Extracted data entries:
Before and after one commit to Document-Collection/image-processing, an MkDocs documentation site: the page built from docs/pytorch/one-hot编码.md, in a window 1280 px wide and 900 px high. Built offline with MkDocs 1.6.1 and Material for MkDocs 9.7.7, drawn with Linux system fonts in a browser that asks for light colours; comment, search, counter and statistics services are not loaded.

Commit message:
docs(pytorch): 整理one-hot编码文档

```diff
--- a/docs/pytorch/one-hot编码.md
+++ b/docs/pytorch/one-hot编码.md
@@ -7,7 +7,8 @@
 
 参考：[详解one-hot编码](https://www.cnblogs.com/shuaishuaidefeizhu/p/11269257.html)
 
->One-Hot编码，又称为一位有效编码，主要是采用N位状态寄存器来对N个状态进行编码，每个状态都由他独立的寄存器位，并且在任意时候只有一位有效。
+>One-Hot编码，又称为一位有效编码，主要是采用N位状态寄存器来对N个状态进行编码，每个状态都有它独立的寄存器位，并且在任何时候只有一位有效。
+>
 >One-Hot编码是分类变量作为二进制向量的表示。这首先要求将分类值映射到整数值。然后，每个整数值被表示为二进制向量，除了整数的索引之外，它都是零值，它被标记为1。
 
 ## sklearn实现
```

* * *

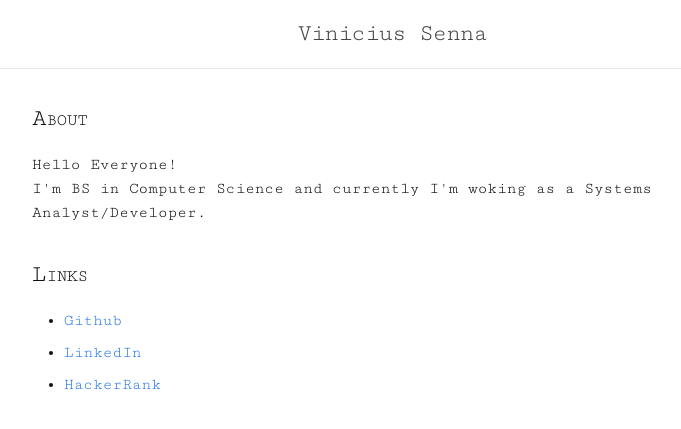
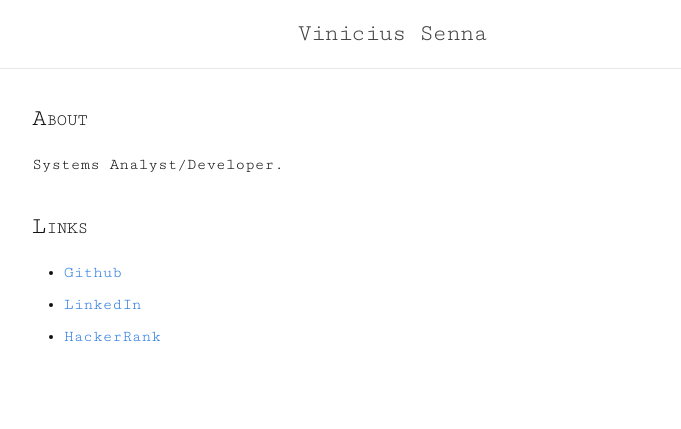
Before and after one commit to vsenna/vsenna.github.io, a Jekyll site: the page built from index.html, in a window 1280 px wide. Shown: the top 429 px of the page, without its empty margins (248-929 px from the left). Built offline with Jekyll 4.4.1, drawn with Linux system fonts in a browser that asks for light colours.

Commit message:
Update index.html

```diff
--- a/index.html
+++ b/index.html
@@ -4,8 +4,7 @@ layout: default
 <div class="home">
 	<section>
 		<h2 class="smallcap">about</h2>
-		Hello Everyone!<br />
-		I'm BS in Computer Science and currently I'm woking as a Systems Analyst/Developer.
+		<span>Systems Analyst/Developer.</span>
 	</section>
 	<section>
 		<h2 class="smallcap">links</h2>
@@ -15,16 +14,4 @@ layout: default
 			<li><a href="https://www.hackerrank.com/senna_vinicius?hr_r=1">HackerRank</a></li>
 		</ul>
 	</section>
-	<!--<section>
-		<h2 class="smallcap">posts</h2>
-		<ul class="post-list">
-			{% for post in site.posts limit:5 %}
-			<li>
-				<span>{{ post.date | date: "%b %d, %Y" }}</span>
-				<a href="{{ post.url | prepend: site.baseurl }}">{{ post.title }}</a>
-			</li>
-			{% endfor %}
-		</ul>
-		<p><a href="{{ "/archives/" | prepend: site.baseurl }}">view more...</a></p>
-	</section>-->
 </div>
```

...

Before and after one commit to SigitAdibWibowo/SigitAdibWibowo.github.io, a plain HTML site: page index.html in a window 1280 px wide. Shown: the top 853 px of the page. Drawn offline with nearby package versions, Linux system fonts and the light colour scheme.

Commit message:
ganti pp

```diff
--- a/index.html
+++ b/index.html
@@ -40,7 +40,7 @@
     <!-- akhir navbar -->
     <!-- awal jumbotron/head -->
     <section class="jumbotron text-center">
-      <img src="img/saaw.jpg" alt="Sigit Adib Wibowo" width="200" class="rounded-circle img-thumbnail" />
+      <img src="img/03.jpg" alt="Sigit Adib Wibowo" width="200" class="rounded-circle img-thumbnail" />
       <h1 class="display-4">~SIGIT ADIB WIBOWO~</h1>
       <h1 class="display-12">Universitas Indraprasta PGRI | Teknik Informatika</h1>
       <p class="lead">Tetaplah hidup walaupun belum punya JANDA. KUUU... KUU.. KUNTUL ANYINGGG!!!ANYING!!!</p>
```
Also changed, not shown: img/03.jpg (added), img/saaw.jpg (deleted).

* **WHAT IS REQUIRED**: Show, from the entries above, every line that includes the string "baseurl".

* **OUTPUT BELOW**:
-				<a href="{{ post.url | prepend: site.baseurl }}">{{ post.title }}</a>
-		<p><a href="{{ "/archives/" | prepend: site.baseurl }}">view more...</a></p>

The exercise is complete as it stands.